Survivor of violence finds a new "unity"
Rebecca Lolosoli is the matriarch of the Umoja Women's Village and an advocate for women's rights. Growing up as a member of the Samburu tribe, Lolosoli attended primary school and then nursing school but dropped out early on due to lack of money to pay the fees.
Rebecca Lolosoli married at the age of 18. She later started her own business selling goods and began speaking up about helping women who were victims of rape by British soldiers training nearby her home. For doing those things, neighborhood men came and beat her. When her husband did not protest the beatings, she left him.
Founder and Matriarch of Umoja Women's Village Rebecca Lolosoli
Photo by David Smoler
Lolosoli, along with several other women who are also survivors of violence, established the women's village of Umoja, which means “unity” in Swahili. To sustain themselves, they sell beadwork and open their village as a tourist attraction. With the money they earned, they built a school for their children and those in surrounding villages, and eventually purchased the land they live on.
Lolosoli has been repeatedly elected as chairperson of the village and is also chair of her local chapter of Maendeleo Ya Wanawake Organization (MYWO), a non-profit, volunteer group working to improve the lives of women and youth in Kenya. Lolosoli received the Global Leadership Award from Vital Voices in 2010. She continues to fight for a woman's right to make decisions, own land and run a business, and she works tirelessly to end harmful and unsafe cultural practices and violence against women.
Because of drought in the area, Lolosoli and her village have worked to decrease their reliance on cattle, which die or are stolen in times of drought. They now have a chicken coop, and the women sell the eggs at a local market – providing both income and protein to the women and children in the village.
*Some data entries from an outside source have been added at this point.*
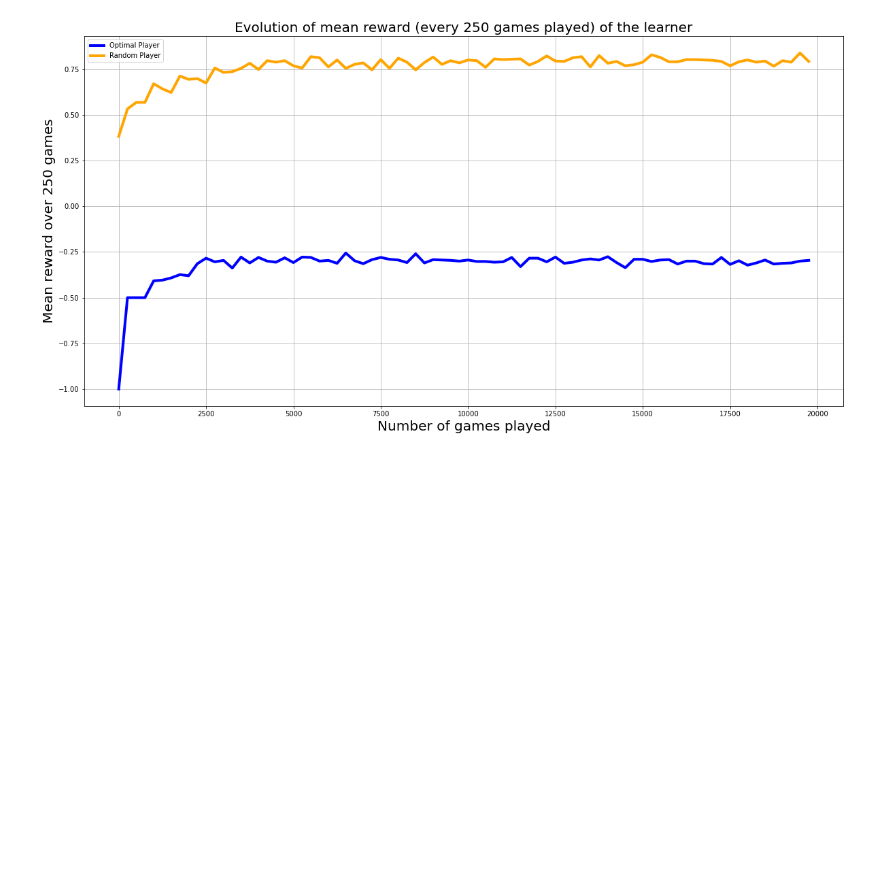
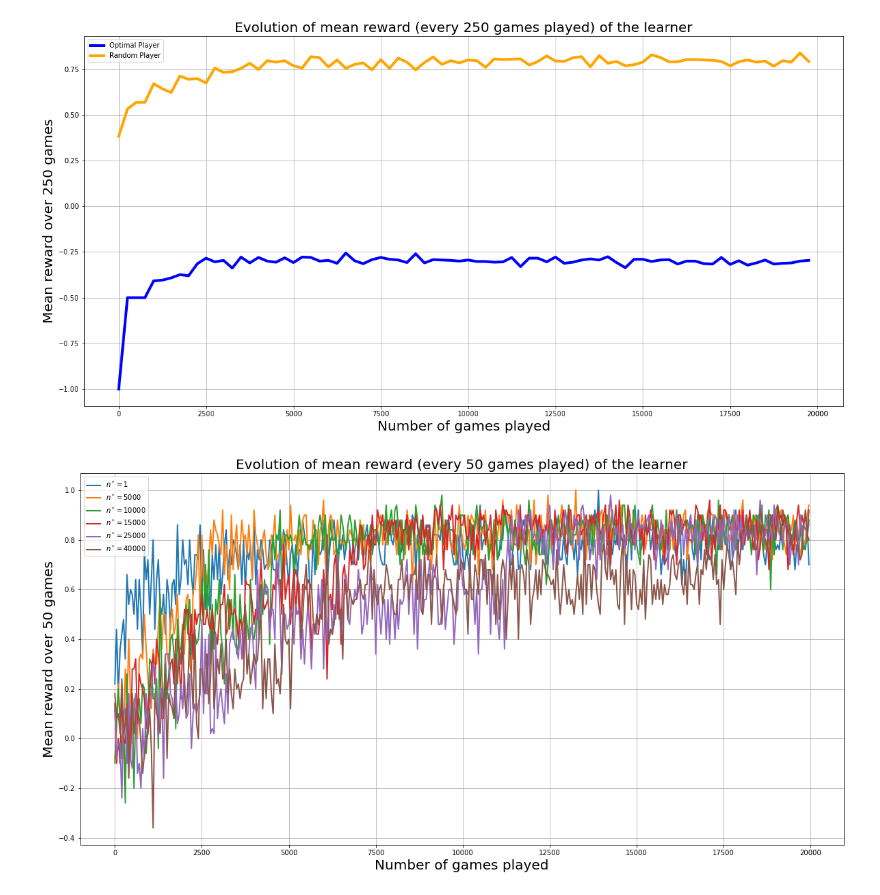
Before and after one commit to Ingloryon/ANN2022_TicTacToe, a Jupyter notebook: QLearning.ipynb, the cells around one changed output. Saved outputs shown, nothing was run; the diff lists cells and outputs as text; code cells hidden in the pictures; blank space fills up the shorter version.

```diff
--- a/QLearning.ipynb
+++ b/QLearning.ipynb
@@ -198,6 +198,9 @@ class QTraining:
             self.env.reset()
 
     def plot_mean_reward_during_training(self):
+        """
+        Make a plot with the mean reward gotten during training
+        """
         plt.figure(figsize=(20, 10))
         plt.plot(range(0, self.epoch, self.avg_step), self.avg_reward, 'b', lw=4)
         plt.xlabel('Number of games played', fontsize= 20)
@@ -207,6 +210,9 @@ class QTraining:
         plt.show()
 
     def plot_mopt_mrng_during_training(self):
+        """
+        Make a plot with the performance against optimal and random players
+        """
         plt.figure(figsize=(20, 10))
         plt.plot(range(0, self.epoch, self.test_step), self.score_test_opt, color='blue', lw=4, label="Optimal Player")
         plt.plot(range(0, self.epoch, self.test_step), self.score_test_rng, color='orange', lw=4, label="Random Player")
@@ -252,12 +258,13 @@ def plots_several_trainings(values, names, avg_step, nb_epoch):
     plt.figure(figsize=(20, 10))
     xs = range(0, nb_epoch, avg_step)
     for val, name in zip(values, names):
-        plt.plot(xs, val, label=name, lw=4)
+        plt.plot(xs, val, label=name, lw=2)
 
     plt.xlabel('Number of games played', fontsize= 20)
     plt.ylabel('Mean reward over {} games'.format(avg_step), fontsize = 20)
     plt.title('Evolution of mean reward (every {} games played) of the learner'.format(avg_step), fontsize = 20)
     plt.grid()
+    plt.legend(loc=2)
     plt.show()
 # %%
 # Question 2.1
@@ -276,22 +283,24 @@ training.plot_mopt_mrng_during_training()
 # %%
 # Question 2.2
 n_stars = [1, 5000, 10000, 15000, 25000, 40000]
 epsilon_min = 0.1
 epsilon_max = 0.8
 
 values = []
 names = []
 epochs = 0
 avg_step = 0
 
 for n_star in n_stars:
     epsilon_greedy_policy = lambda ep: max(epsilon_min, epsilon_max*(1-ep/n_star))
     training2 = QTraining(epsilon_greedy_policy)
     training2.train(0.5, run_test=True)
     epochs = training2.epoch
     avg_step = training2.avg_step
 
     values.append(training2.avg_reward)
-    names.append(f"$n^*=${n_star:.2f}")
+    names.append(f"$n^*=${n_star}")
 
 plots_several_trainings(values, names, avg_step, epochs)
+# %% [output]
+[figure, added]
```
Lolosoli plans to run for local office and will be the first Samburu woman ever to do so.